Exercise prompt >> Which lines in the data below contain the word "milliseconds"? Copy each of them.
*** Records shown ***
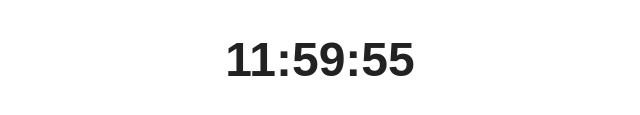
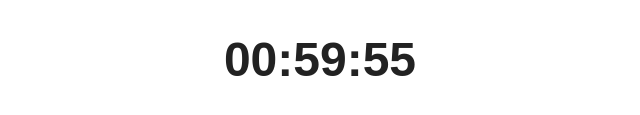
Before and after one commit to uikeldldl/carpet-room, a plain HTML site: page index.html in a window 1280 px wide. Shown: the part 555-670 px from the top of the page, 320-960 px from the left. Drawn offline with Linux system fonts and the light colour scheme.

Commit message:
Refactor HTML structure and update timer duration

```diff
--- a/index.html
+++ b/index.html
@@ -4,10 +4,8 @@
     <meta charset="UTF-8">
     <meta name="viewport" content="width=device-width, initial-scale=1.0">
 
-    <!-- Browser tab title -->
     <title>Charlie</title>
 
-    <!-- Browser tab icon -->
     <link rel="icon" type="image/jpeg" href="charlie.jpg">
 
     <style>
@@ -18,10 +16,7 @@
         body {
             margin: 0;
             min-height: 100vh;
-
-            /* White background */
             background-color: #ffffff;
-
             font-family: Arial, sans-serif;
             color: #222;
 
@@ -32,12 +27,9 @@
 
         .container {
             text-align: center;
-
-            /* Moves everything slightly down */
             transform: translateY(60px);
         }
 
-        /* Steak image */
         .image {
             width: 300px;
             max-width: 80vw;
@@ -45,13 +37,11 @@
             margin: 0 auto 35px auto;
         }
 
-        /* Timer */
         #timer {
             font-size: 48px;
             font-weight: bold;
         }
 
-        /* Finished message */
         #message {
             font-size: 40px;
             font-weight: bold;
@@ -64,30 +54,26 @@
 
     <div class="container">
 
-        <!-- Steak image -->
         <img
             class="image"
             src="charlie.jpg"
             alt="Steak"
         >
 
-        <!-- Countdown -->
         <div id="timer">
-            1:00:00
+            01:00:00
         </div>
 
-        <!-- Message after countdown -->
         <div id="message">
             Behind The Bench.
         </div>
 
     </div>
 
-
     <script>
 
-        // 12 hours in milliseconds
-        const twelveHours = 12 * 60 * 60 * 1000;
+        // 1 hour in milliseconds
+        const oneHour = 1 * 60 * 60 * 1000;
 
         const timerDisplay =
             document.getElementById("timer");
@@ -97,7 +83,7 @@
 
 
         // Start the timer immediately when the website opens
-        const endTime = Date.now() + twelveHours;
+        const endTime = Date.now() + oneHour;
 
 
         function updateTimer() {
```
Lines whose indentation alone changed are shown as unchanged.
*** End of Records shown ***
Response below >>
-        // 12 hours in milliseconds
+        // 1 hour in milliseconds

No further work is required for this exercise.